Records supplied section start

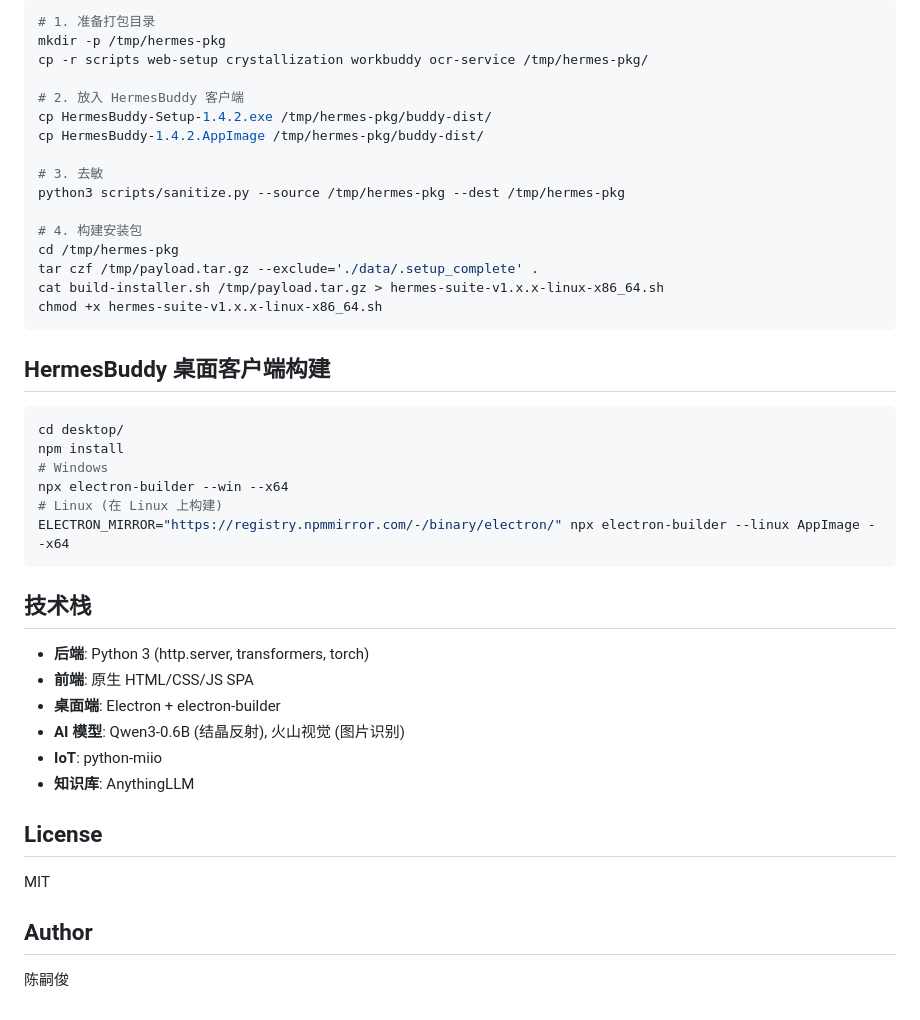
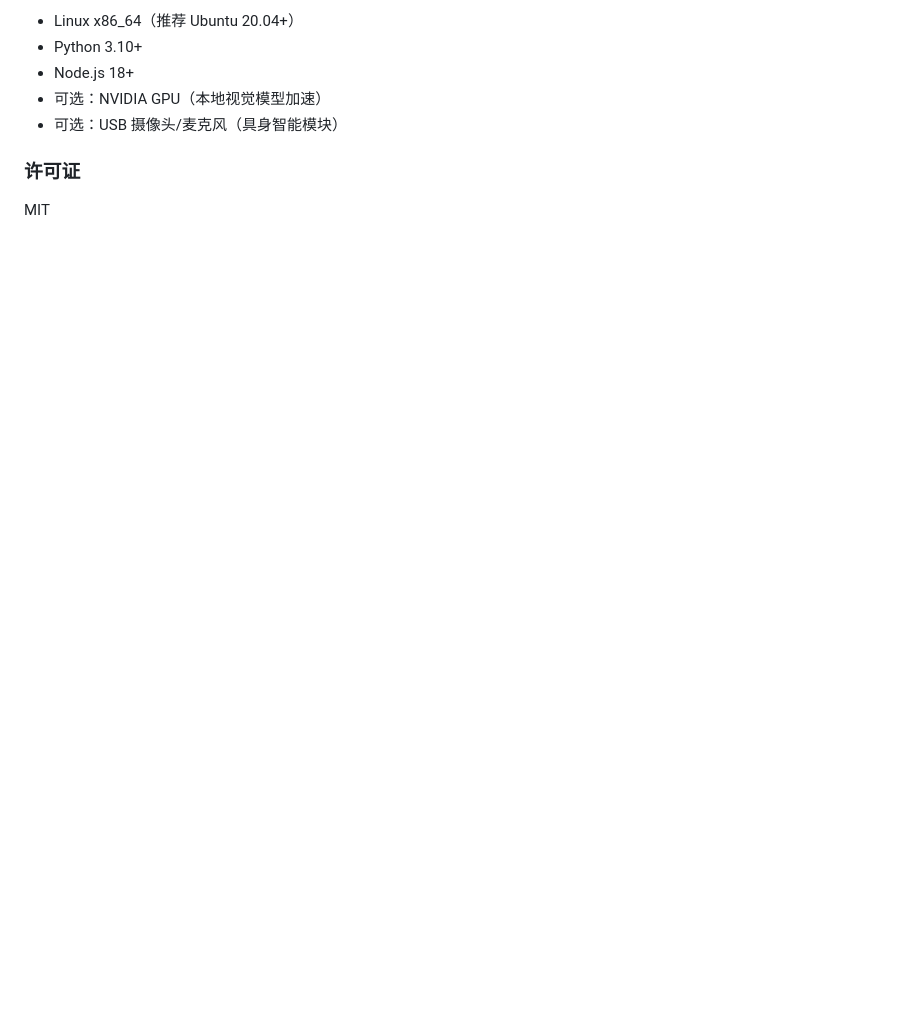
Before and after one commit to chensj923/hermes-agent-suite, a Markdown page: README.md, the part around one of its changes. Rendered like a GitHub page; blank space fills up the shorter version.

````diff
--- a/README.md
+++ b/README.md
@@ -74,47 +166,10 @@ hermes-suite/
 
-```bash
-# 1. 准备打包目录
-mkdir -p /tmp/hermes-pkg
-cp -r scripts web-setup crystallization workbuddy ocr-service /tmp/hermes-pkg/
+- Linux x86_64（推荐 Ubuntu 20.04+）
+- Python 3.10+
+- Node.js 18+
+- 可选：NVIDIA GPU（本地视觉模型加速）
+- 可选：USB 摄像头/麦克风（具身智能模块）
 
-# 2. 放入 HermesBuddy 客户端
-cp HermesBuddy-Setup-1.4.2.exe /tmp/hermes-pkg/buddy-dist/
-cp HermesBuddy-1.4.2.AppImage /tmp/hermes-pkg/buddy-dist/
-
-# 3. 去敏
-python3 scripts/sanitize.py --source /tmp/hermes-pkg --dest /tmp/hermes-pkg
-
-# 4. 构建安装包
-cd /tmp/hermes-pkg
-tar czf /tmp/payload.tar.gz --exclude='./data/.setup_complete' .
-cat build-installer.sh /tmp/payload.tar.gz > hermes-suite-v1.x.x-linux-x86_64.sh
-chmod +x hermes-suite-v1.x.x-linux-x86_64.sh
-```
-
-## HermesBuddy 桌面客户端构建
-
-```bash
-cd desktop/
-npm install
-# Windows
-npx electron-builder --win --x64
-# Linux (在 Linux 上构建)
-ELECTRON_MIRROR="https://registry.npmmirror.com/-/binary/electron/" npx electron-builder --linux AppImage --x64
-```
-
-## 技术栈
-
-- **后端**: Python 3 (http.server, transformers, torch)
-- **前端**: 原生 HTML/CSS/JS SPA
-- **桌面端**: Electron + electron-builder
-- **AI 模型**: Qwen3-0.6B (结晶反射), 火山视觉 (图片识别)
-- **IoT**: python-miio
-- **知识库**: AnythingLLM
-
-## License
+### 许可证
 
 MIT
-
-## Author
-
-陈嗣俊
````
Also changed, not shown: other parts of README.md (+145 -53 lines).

Records supplied section end
Records supplied section start

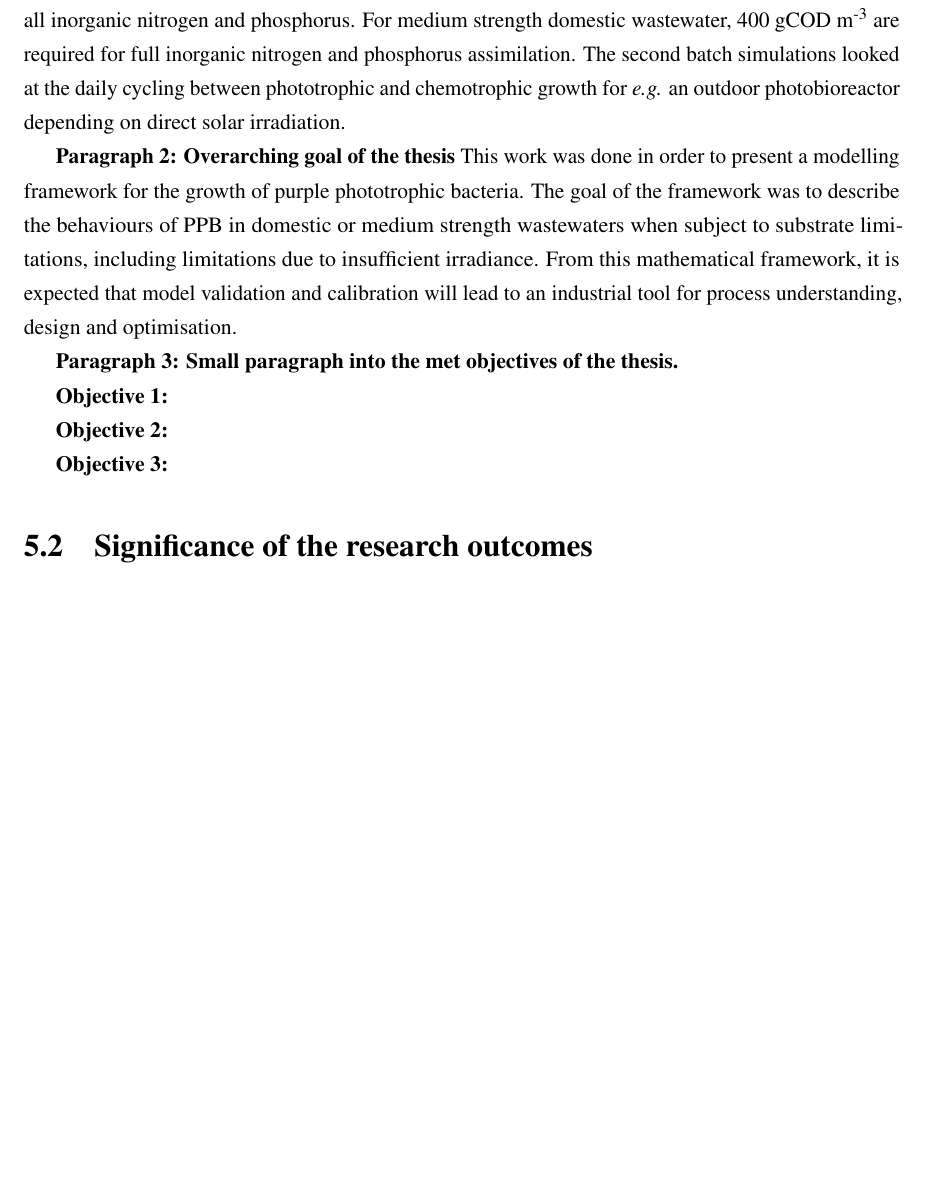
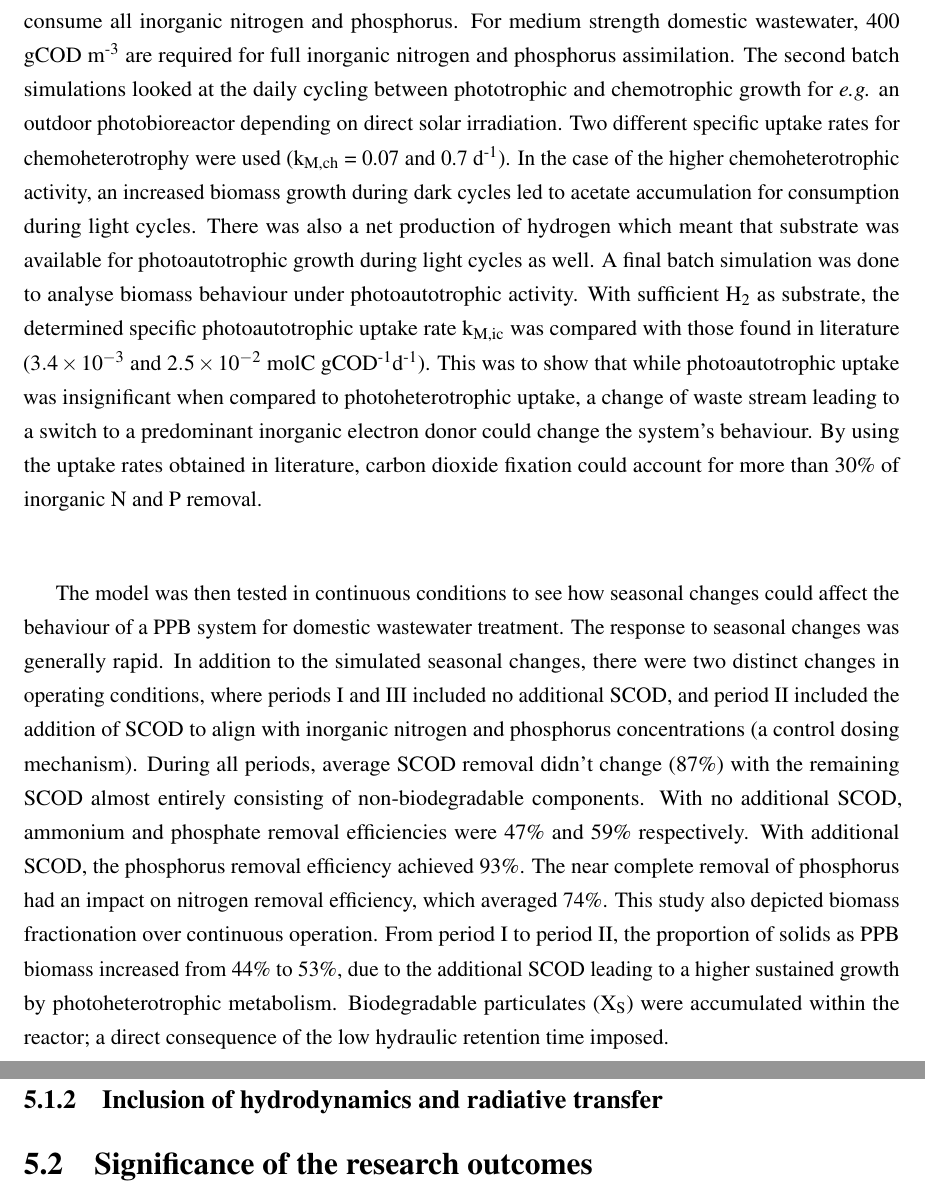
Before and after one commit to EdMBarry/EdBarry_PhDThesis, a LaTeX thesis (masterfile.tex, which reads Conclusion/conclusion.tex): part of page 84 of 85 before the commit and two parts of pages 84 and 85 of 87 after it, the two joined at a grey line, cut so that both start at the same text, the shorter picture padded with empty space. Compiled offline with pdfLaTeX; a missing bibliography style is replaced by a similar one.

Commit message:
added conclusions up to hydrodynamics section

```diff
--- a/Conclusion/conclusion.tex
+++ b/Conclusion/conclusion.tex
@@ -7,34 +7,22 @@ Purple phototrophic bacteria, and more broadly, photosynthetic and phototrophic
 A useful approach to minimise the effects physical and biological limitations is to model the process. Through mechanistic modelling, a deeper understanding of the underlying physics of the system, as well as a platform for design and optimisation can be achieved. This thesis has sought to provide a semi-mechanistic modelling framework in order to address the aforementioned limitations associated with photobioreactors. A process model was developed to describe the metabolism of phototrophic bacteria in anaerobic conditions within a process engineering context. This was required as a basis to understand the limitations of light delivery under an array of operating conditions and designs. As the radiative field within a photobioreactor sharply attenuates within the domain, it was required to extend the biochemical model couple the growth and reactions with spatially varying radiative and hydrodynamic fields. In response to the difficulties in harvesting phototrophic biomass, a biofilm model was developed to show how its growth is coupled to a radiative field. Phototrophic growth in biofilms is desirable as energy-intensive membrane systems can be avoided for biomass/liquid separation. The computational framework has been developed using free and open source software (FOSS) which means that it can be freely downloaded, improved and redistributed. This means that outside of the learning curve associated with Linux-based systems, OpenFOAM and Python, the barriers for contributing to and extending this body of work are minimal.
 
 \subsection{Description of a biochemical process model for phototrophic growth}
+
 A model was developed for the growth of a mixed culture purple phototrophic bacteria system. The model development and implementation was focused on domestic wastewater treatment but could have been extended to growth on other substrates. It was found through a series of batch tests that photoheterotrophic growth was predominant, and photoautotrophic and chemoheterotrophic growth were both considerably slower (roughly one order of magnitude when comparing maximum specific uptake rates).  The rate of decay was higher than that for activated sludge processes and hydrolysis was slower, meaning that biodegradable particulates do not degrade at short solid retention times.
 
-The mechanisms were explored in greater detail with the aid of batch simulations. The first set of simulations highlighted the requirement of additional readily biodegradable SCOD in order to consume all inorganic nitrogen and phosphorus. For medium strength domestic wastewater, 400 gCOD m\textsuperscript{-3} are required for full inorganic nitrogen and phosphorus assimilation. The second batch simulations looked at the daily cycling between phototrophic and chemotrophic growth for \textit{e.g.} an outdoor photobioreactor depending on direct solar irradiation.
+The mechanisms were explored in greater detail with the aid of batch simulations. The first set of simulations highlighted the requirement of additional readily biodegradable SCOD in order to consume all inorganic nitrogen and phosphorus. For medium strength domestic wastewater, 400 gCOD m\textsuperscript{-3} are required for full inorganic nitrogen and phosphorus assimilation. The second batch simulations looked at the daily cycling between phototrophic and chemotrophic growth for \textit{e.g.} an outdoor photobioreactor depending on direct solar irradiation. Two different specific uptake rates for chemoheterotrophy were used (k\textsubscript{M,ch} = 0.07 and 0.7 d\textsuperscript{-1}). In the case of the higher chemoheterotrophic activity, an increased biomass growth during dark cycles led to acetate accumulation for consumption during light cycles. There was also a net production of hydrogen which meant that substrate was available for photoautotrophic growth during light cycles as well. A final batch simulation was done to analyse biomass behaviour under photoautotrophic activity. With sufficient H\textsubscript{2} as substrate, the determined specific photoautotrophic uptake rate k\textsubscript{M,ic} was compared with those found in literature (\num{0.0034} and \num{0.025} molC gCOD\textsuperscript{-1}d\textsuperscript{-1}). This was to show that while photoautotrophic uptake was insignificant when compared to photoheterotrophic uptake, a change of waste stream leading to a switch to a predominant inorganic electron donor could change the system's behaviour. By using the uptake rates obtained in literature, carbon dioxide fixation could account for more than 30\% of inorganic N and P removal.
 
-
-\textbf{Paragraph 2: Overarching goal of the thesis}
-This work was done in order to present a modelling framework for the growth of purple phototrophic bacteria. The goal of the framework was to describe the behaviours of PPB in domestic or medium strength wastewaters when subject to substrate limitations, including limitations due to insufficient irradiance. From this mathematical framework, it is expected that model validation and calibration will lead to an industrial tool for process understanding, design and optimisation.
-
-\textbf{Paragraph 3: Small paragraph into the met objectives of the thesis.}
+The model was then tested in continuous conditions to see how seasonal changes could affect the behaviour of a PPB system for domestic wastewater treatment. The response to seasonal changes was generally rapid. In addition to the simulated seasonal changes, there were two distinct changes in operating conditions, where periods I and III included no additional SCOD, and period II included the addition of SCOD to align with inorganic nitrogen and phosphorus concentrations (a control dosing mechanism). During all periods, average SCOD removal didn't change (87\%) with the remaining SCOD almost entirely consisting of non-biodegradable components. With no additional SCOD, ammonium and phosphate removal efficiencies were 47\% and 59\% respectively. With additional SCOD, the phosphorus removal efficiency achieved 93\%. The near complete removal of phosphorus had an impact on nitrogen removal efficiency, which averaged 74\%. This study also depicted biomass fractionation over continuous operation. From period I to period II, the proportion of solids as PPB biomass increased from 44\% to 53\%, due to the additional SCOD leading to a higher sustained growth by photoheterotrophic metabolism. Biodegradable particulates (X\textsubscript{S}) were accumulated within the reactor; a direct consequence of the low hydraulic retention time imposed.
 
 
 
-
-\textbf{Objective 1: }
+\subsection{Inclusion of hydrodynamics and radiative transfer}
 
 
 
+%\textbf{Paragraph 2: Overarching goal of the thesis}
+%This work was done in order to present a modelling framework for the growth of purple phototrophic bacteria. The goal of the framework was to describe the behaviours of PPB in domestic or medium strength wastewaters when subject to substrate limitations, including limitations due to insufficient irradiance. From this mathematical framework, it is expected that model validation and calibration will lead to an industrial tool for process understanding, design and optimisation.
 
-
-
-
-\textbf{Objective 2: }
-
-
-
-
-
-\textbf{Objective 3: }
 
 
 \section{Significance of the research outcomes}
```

Records supplied section end

- Instructions for the task -
Go through the records above and copy every line with the word "subject".

- Response to this task -
-This work was done in order to present a modelling framework for the growth of purple phototrophic bacteria. The goal of the framework was to describe the behaviours of PPB in domestic or medium strength wastewaters when subject to substrate limitations, including limitations due to insufficient irradiance. From this mathematical framework, it is expected that model validation and calibration will lead to an industrial tool for process understanding, design and optimisation.
+%This work was done in order to present a modelling framework for the growth of purple phototrophic bacteria. The goal of the framework was to describe the behaviours of PPB in domestic or medium strength wastewaters when subject to substrate limitations, including limitations due to insufficient irradiance. From this mathematical framework, it is expected that model validation and calibration will lead to an industrial tool for process understanding, design and optimisation.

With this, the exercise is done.